Processing Unemployment Claim Notices

Robin Noah

I have received several calls recently regarding what to do when an employer receives an unemployment claim notice from the EDD. Following is a brief overview.

Most important is that the employer a) respond within the 10 days allowed and that b) the employer provides complete details of the action. These details will be the basis for the EDD’s final determination – even if a person quits it is possible to collect unemployment. A key component for the EDD’s final determination is that an employee will not be eligible for unemployment benefits unless there is a good reason for quitting, meaning that a reasonable person who truly wanted a job would have left under the same circumstances. 

The EDD will mail a notice of the claim to the last employer. A timely employer response guarantees; 1) a written Notice of Determination/Ruling from the EDD and 2) the Employer’s rights to appeal the EDD’s determination. (See www. edd.ca.gov)

Be aware that employers are required to provide pamphlets that explain employees’ benefit rights at the time of the separation.  For example  

  • For Your Benefit – California’s Programs for the Unemployed (DE 2320) – Provides information on UI, DI, PFL, and Job Service benefits available to the employee. 
  • Disability Insurance Provisions (DE 2515) – This brochure outlines the DI program. 
  • Notice to Employee as to Change in Relationship – Written notice must be given immediately to employees of their discharge, layoff, leave of absence, or change in employment status.   

After the review the EDD will send the employer their determination.  If the EDD finds for the employee the employer’s account will be affected. The employer’s unemployment taxes may go up.

Periodically, most likely once a year, the state reviews the number of claims each employer has against them.
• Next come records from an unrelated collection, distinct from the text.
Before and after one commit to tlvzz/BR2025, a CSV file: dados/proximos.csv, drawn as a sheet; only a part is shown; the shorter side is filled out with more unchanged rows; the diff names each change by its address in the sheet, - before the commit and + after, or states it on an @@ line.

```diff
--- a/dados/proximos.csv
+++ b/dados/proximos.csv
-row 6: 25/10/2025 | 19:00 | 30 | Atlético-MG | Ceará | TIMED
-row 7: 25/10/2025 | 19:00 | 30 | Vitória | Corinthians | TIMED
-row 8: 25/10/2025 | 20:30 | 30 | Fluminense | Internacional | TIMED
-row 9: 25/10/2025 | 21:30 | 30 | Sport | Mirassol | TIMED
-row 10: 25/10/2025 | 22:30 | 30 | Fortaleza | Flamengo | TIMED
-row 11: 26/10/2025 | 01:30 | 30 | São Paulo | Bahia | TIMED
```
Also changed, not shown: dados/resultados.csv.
If the employer has too many claims (and the state decides what is too many), then the tax the employer has to pay is increased. It will go from (x percent) to (x+1 percent), or maybe even (x+2).If the employer has not had many claims charged against their account the effect may be small and the employer could choose to accept the case determination. 

If the employer wants to appeal the EDD determination it needs to be filed within the time period noted by the EDD.

 Author:  Robin Noah, Executive Coaches of Orange County, www.ECofOC.org